◆ **WHAT YOU ARE ASKED TO DO**:
Pick each line containing the word "rgba" out of the data below.

◆ **GIVEN DATA**:

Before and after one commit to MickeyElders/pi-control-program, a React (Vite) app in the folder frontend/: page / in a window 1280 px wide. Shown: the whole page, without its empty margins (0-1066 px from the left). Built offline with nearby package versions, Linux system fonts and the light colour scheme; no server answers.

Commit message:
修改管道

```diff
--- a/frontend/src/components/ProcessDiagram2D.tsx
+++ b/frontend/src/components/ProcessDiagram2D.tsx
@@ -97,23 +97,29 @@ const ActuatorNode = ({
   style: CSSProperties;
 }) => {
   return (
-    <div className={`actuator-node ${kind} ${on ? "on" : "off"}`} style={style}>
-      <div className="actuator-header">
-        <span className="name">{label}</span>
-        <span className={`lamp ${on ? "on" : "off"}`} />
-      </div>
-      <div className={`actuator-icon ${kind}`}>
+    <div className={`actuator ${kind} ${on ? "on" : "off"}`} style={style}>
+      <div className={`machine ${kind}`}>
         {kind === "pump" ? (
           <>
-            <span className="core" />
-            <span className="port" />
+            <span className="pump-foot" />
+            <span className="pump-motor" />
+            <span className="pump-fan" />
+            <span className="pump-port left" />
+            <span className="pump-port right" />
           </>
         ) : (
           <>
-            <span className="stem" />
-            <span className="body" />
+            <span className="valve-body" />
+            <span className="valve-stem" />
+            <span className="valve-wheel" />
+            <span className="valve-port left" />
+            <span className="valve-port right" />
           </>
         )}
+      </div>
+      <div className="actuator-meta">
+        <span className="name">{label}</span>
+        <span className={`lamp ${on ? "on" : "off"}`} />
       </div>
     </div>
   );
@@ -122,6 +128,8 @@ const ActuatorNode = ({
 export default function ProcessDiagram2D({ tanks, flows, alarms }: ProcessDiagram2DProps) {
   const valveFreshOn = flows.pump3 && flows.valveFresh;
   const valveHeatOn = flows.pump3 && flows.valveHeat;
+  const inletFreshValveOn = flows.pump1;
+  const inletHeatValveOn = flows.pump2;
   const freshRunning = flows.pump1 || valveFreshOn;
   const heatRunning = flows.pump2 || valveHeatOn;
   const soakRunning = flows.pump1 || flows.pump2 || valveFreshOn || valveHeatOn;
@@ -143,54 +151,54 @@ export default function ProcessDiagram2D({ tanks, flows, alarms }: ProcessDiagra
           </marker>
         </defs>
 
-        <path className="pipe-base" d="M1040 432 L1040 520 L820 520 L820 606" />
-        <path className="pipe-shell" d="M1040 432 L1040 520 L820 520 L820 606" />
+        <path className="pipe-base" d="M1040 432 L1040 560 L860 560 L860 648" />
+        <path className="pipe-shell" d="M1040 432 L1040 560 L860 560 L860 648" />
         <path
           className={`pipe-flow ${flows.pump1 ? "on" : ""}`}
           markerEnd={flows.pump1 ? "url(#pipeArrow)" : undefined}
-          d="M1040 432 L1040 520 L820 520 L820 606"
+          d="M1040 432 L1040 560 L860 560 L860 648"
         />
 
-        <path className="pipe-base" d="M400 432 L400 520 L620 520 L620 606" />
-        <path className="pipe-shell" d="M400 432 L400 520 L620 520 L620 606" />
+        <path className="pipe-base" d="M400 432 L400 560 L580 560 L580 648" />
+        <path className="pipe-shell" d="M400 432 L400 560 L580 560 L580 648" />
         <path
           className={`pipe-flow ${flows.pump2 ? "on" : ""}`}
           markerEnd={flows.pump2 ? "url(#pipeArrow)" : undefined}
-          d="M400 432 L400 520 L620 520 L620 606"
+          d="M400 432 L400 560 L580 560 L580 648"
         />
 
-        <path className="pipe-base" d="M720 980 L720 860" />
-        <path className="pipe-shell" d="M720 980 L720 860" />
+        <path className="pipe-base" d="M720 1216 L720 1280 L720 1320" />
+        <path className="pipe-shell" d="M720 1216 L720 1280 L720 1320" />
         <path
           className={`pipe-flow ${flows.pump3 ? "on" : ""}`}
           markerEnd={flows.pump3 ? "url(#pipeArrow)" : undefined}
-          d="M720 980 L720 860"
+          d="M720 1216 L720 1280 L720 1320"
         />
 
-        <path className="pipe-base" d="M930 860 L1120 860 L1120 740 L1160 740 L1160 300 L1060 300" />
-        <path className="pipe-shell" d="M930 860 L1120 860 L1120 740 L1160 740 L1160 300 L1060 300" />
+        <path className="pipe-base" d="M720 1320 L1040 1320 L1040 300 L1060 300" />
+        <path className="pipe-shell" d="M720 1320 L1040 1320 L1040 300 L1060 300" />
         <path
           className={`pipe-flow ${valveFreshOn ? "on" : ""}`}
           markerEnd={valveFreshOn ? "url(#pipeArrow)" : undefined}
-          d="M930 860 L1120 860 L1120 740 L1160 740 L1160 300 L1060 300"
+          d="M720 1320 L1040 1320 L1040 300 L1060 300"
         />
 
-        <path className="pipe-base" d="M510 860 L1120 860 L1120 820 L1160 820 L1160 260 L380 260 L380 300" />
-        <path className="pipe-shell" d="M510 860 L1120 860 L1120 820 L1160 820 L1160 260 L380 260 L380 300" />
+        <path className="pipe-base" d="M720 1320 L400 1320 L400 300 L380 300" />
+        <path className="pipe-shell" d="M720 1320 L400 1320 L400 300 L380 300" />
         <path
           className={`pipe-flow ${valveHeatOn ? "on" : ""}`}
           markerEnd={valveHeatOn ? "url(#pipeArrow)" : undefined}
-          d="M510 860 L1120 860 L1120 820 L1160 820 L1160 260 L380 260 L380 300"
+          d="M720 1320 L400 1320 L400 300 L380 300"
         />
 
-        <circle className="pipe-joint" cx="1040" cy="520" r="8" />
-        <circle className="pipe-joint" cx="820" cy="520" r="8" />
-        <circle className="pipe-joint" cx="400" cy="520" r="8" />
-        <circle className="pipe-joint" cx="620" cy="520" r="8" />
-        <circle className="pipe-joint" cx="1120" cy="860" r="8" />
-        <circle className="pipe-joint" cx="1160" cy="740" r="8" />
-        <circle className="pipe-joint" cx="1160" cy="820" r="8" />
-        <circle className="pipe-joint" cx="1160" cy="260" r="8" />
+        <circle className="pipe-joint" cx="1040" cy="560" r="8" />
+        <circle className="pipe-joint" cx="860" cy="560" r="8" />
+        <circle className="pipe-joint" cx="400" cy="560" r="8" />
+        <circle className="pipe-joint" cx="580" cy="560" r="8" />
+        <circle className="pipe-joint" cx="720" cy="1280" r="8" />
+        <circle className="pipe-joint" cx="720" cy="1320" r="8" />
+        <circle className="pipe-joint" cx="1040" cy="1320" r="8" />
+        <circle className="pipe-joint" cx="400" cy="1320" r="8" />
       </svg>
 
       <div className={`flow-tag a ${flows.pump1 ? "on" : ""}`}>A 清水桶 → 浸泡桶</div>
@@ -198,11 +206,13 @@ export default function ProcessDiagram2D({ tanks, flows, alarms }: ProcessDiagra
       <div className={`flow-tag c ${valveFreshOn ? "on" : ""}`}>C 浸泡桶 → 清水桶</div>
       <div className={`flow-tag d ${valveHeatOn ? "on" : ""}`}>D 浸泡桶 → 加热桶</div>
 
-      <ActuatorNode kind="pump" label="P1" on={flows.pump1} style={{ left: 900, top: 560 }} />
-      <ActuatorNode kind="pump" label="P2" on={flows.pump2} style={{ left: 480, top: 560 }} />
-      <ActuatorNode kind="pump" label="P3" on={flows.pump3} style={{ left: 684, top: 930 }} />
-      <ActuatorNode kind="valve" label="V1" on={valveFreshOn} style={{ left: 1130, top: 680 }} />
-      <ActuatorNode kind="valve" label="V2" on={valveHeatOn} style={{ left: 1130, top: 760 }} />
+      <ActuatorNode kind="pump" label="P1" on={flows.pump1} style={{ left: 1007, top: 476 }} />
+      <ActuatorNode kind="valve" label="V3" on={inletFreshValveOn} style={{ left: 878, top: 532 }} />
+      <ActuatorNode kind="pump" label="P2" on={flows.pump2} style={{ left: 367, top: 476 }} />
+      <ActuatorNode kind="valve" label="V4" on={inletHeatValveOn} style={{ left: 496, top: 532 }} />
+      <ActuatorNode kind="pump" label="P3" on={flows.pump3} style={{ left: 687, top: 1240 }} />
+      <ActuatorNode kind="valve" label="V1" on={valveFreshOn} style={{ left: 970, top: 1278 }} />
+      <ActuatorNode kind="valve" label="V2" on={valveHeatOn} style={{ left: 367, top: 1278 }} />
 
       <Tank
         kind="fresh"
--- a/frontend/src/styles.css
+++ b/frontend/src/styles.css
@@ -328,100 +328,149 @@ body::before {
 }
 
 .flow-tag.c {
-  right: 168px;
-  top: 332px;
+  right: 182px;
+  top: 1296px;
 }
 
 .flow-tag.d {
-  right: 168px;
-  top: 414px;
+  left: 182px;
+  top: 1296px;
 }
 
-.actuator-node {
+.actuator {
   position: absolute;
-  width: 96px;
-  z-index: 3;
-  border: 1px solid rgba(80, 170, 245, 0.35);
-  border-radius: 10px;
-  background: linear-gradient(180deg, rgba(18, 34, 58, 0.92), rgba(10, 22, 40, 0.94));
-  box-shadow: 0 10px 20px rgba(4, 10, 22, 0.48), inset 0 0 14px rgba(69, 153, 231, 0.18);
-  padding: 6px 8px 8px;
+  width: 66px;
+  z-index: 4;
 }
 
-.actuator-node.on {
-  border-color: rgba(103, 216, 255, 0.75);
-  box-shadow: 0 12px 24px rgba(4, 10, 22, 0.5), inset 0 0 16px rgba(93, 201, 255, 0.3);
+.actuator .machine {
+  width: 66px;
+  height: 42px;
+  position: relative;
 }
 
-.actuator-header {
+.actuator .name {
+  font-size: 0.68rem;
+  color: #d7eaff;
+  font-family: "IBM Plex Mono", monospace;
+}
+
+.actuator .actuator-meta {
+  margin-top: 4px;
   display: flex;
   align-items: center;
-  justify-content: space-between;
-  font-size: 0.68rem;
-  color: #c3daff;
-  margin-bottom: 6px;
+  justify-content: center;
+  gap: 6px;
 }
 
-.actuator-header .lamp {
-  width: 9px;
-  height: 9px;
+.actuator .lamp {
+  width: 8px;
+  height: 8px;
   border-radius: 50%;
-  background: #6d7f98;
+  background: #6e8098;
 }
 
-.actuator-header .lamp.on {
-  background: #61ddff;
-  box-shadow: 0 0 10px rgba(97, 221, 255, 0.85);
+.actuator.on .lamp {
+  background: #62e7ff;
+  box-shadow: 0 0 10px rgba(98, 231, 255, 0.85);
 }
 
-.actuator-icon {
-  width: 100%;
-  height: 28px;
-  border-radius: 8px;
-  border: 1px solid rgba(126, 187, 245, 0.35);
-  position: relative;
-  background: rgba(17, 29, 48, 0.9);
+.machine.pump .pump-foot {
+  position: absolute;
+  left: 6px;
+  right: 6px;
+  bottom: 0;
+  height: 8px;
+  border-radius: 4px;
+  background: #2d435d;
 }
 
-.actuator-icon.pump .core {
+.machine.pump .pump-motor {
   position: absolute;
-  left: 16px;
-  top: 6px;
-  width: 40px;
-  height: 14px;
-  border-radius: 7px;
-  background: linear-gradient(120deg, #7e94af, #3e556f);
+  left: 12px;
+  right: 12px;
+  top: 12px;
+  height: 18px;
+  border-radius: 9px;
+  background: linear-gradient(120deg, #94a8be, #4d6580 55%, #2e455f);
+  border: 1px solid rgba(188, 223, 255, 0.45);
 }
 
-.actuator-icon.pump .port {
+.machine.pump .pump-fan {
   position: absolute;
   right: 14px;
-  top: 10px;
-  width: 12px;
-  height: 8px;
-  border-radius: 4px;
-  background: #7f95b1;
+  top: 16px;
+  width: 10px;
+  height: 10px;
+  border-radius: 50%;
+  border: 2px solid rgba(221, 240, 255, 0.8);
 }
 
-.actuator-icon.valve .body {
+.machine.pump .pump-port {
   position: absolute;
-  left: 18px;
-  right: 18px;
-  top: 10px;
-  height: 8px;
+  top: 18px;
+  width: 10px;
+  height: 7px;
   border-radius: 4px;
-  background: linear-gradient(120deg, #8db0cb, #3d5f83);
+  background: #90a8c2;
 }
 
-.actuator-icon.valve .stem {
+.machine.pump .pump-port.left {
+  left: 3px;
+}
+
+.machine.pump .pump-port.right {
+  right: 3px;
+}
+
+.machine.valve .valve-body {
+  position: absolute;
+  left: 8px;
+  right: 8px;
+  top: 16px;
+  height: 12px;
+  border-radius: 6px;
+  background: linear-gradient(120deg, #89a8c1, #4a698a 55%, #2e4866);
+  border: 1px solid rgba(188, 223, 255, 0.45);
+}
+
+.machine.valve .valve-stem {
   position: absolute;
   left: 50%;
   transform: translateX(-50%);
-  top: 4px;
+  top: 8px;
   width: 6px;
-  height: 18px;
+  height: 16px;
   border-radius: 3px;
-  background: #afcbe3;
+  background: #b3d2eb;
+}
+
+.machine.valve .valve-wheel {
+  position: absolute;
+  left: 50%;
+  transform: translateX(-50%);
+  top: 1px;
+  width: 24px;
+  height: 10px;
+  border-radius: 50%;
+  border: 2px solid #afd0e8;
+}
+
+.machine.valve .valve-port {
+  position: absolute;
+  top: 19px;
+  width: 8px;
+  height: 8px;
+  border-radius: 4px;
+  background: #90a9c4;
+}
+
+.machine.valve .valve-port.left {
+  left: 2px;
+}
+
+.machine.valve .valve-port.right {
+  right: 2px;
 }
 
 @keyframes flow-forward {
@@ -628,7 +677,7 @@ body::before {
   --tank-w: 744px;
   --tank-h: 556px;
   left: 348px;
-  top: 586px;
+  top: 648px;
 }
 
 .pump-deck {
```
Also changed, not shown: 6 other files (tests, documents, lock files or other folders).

◆ **REPLY TO THE EXERCISE**:
-  border: 1px solid rgba(80, 170, 245, 0.35);
-  background: linear-gradient(180deg, rgba(18, 34, 58, 0.92), rgba(10, 22, 40, 0.94));
-  box-shadow: 0 10px 20px rgba(4, 10, 22, 0.48), inset 0 0 14px rgba(69, 153, 231, 0.18);
-  border-color: rgba(103, 216, 255, 0.75);
-  box-shadow: 0 12px 24px rgba(4, 10, 22, 0.5), inset 0 0 16px rgba(93, 201, 255, 0.3);
-  box-shadow: 0 0 10px rgba(97, 221, 255, 0.85);
+  box-shadow: 0 0 10px rgba(98, 231, 255, 0.85);
-  border: 1px solid rgba(126, 187, 245, 0.35);
-  background: rgba(17, 29, 48, 0.9);
+  border: 1px solid rgba(188, 223, 255, 0.45);
+  border: 2px solid rgba(221, 240, 255, 0.8);
+  border: 1px solid rgba(188, 223, 255, 0.45);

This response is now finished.